- SOURCE DATA
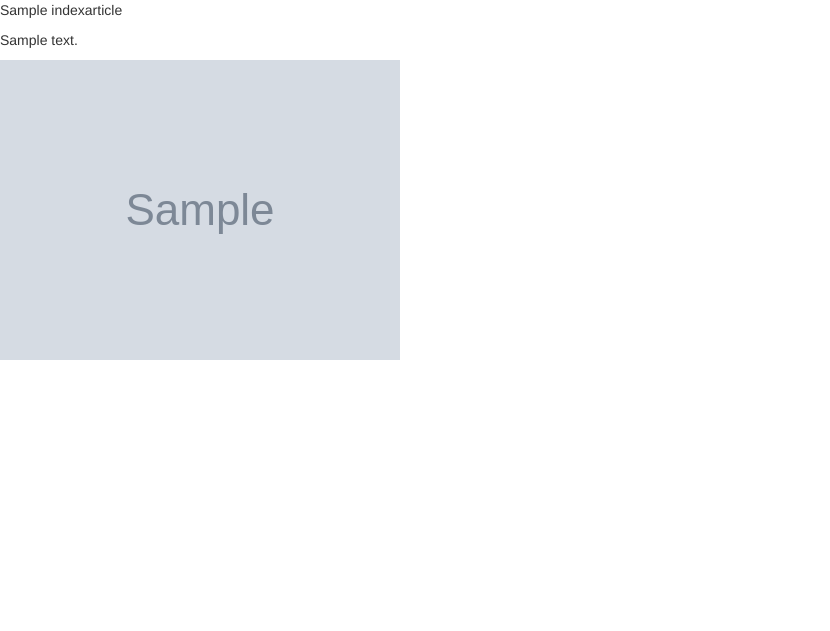
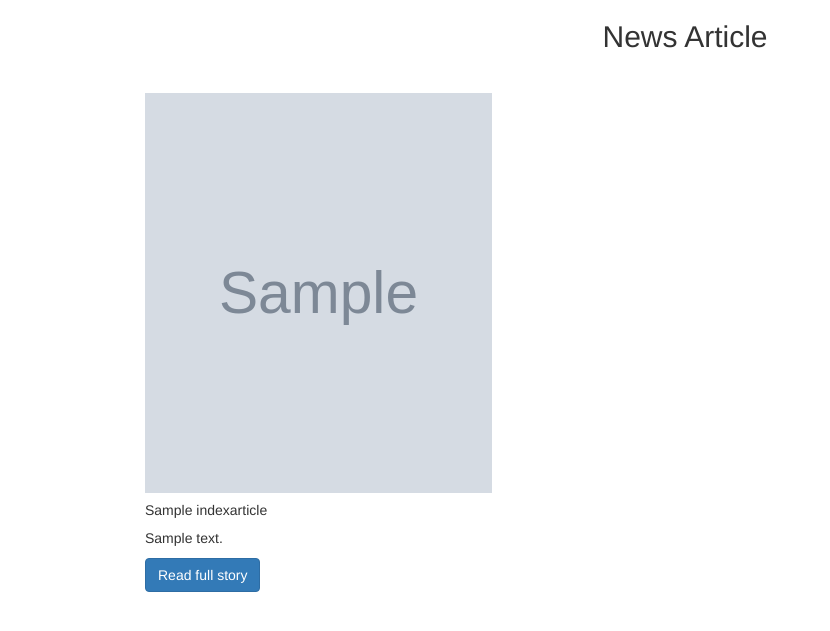
Before and after one commit to duncan-chege/news, a Flask app: template app/templates/article.html in a window 1280 px wide. Shown: the top 631 px of the page, without its empty margins (0-830 px from the left). Run offline with Flask 2, Linux system fonts and the light colour scheme; the template is opened without the code that fills it: most values are stand-ins (such as "Sample title", 1, 10 or a date in 2020); grey boxes marked "Sample" are stand-in pictures; parts of the project's set-up code (start-up, migrations or seed data) failed here and were passed over; some libraries are stand-ins or nearby versions.

Commit message:
complete html alignments

```diff
--- a/app/config.py
+++ b/app/config.py
@@ -3,7 +3,7 @@ class Config:
     General configuration parent class
     '''
 
-    NEWS_API_BASE_URL="https://newsapi.org/v2/sources?apiKey={}"
+    NEWS_API_BASE_URL="https://newsapi.org/v2/sources?&language=en&apiKey={}"
 
     ARTICLE_API_BASE_URL="https://newsapi.org/v2/everything?sources={}&apiKey={}"
 
--- a/app/models/article.py
+++ b/app/models/article.py
@@ -3,10 +3,11 @@ class Articles:
     article class to define article Objects
     '''
 
-    def __init__(self,id,name,title,urlToImage,content,publishedAt):
+    def __init__(self,id,name,title,url,urlToImage,content,publishedAt):
         self.id =id
         self.name = name
         self.title = title
+        self.url = url
         self.urlToImage = urlToImage
         self.content = content
         self.publishedAt = publishedAt
--- a/app/request.py
+++ b/app/request.py
@@ -89,13 +89,14 @@ def process_articles(articles_list):
         id = articles_item.get('id')
         name = articles_item.get('name')
         title = articles_item.get('title')
+        url = articles_item.get('url')
         image = articles_item.get('urlToImage')
         content = articles_item.get('content')
         publishedAt = articles_item.get('publishedAt')
 
 
         if image:
-            article_object= Articles(id, name, title, image, content, publishedAt)
+            article_object= Articles(id, name, title, url, image, content, publishedAt)
             articles_results.append(article_object)
 
     return articles_results
--- /dev/null
+++ b/app/static/css/article.css
@@ -0,0 +1,19 @@
+/* .articleimg{
+    width: 300px;
+    height: 300px;
+    float: left;
+    margin: 2em;
+} */
+.imagesize{
+    width: 70%;
+    height: 50%;
+}
+.artitle{
+    text-align: center;
+}
+.move{
+    margin-left: 100px;
+}
+.movecard{
+    margin: 30px;
+}
--- a/app/templates/article.html
+++ b/app/templates/article.html
@@ -1,13 +1,35 @@
 {% extends 'base.html'%}
 
-{% block content %}
+<!-- Styles block -->
+{% block styles %}
 
-{% for indexarticle in myarticle %}
-
-    <p> {{indexarticle.title}} </p>
-    <p> {{indexarticle.content}} </p>
-    <img src="{{indexarticle.urlToImage}}" alt="article image">
-
-{% endfor %}
+    {{ super() }}
+    <link rel="stylesheet" href="{{url_for('static',filename='css/article.css')}}">
 
 {% endblock %}
+
+<!--Block content-->
+{% block content %}
+<div class="container move">
+    <div class="row">
+        <div class="col-md-12">
+            <h2 class="artitle"> News Article </h2>
+        </div>
+
+    {% for indexarticle in myarticle %}
+        <div class="col-sm-6">
+
+            <div class="card card movecard">
+                    <img class="card-img-top imagesize" src="{{indexarticle.urlToImage}}" alt="article image">
+                    <div class="card-body">
+                        <h5 class="card-title">{{indexarticle.title}}</h5>
+                        <p class="card-text">{{indexarticle.content | truncate(100) }}</p>
+                        <a href="{{indexarticle.url}}" class="btn btn-primary">Read full story</a>
+                    </div>
+            </div>
+        </div>
+    {% endfor %}
+    </div>
+</div>
+
+{% endblock %}
```
Also changed, not shown: app/static/css/index.css (added, +15 -0 lines), app/templates/index.html (+26 -10 lines).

- YOUR GOAL
When a line in the entries above holds the word "publishedAt", add it to the count, then state only the count.

- RESULT BELOW
6